In this book you will find a new perspective on Vietnam as a place unaffected by strife and undiminished by modernism. The enduring acts of farming, fishing, trades and culture of this remarkable land come alive through its pages, providing insight into the core of the nation and the values of its people.
Complementing these extraordinary photos are translations of historic Vietnamese poetry that contextualize a land that has resisted imperial domination for thousands of years, forever retaining its unique character. The resilience and beauty of Vietnam and its peoples radiate through memory and serve as a testimony to what will survive.
Artists & critics agree that Timeless Vietnam is a masterpiece!
— Publishers Weekly
— Jan C. Scruggs, founder of the Vietnam Veterans Memorial
— Quang Phu Van, lector in Vietnamese, Yale University
— Linn Dinh is a translator and poet whose new work, Love Like Hate, is a novel of contemporary Vietnam.
Crossing the Tam Giang Lagoon
—Lap An wood gatherers wade through lagoon to market their small fuel bundles, July, 2011.
A New Day
—A farmer takes his buffalo to feed on wild grass before their work begins, Quang Dien District, Thua Thien-Hue, March, 2010.
—Schoolchildren devote free hours to learning a family craft, the making of non la, the traditional hat, An Luu town, Thua Thien-Hue, 2005.
Timeless poetry complements Canh Tang's remarkable photographs:
The Fisherman Speaks
Beyond harm’s reach persist in your own sphere—
some streamor sea none covets or disputes.
Plying a paddle, row your river boat
and catch a livelihood fromdawn to dusk.
Weave your way through rivers’ zigs and zags,
with fishing line and rodmade of bamboo.
Befriend themoon by night, the wind by day—

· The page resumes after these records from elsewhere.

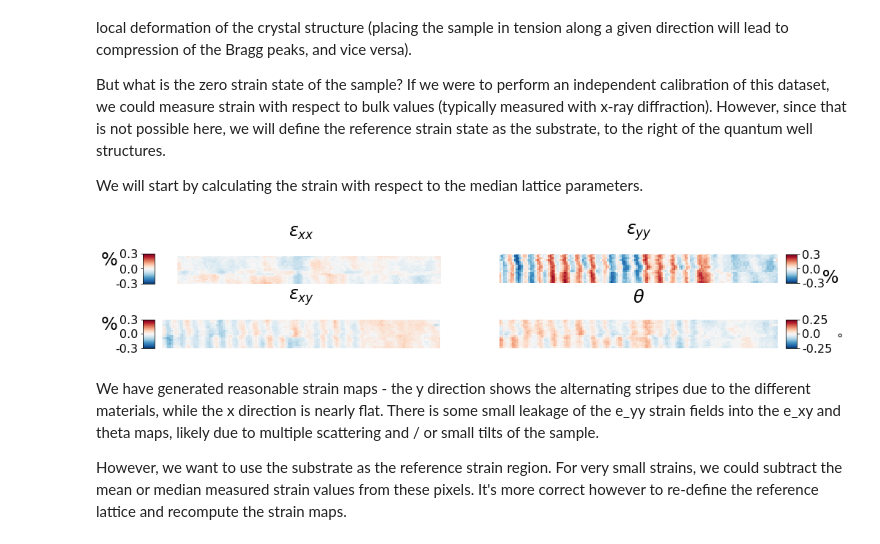
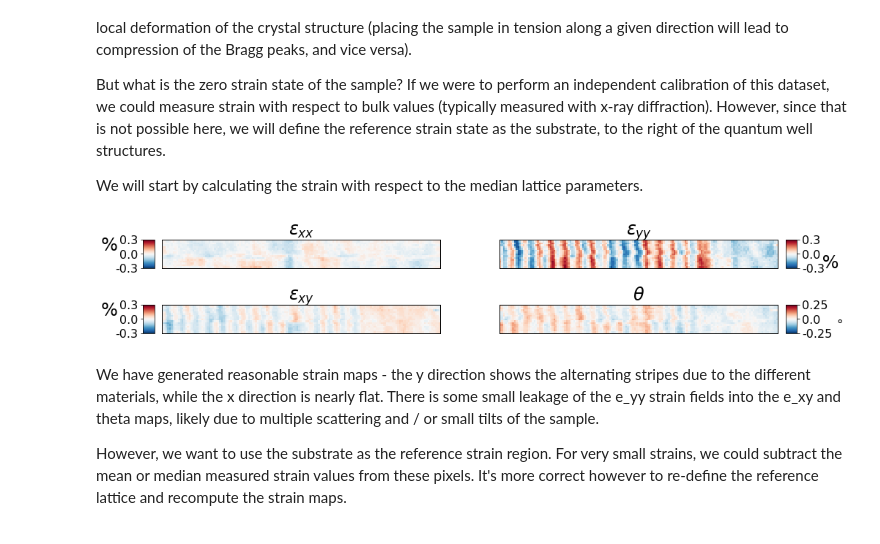
Before and after one commit to py4dstem/py4DSTEM_tutorials, a Jupyter notebook: strain_crystalline/strain_simple_quantum_well.ipynb, the cells around one changed output. Saved outputs shown, nothing was run; the diff lists cells and outputs as text; code cells hidden in the pictures.

Commit message:
Various updates. Improved visualization for strain maps, for detected bragg peaks. Fixes error with file output paths. Various small typos.

```diff
--- a/strain_crystalline/strain_simple_quantum_well.ipynb
+++ b/strain_crystalline/strain_simple_quantum_well.ipynb
@@ -513,30 +514,28 @@ We will start by calculating the strain with respect to the median lattice param
 # %%
 # Compute the strain using the median of the measured g1g2 as reference
 strainmap_mediang1g2 = py4DSTEM.process.latticevectors.get_strain_from_reference_region(
     g1g2_map,
     mask=np.ones((dataset_corr.R_Nx,dataset_corr.R_Ny),dtype=bool))
 
 # Rotate the lattice direction of the strain map
 # (pattern is rotated with respect to the scan direction)
 g_reference = np.subtract(g2, g1)
 strainmap = py4DSTEM.process.latticevectors.get_rotated_strain_map(
     strainmap_mediang1g2,
     g_reference[0],
     g_reference[1])
 
 # plot the 4 components of the strain tensor
 py4DSTEM.visualize.show_strain(
     strainmap,
     vrange_exx=[-0.3,0.3],
     vrange_theta=[-0.25,0.25],
     ticknumber=3,
-    axes_color='none',
-    axes_labelsize=12,
-    axes_labelcolor='none',
-    axes_plots=('exx'),
+    axes_plots=(),
+    bkgrd=False,
     figsize=(16,3))
 # %% [output]
-[figure, old version]
+[figure, new version]
 # %% [markdown]
 We have generated reasonable strain maps - the y direction shows the alternating stripes due to the different materials, while the x direction is nearly flat. There is some small leakage of the e_yy strain fields into the e_xy and theta maps, likely due to multiple scattering and / or small tilts of the sample.
 
```
Also changed, not shown: parts of 8 cells of this notebook.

sing a gay tune, enjoy a jar of wine.
Drift past where cranes resort, where oysters haunt.
In nature take delight, at ease and free,
The fish and shrimp, by Heaven sent, abound.
You eat your fill—for what else could you wish?
—from Duong Tu Ha Mau by Nguyen Dinh Chieu,
translated by Huynh Sanh Thong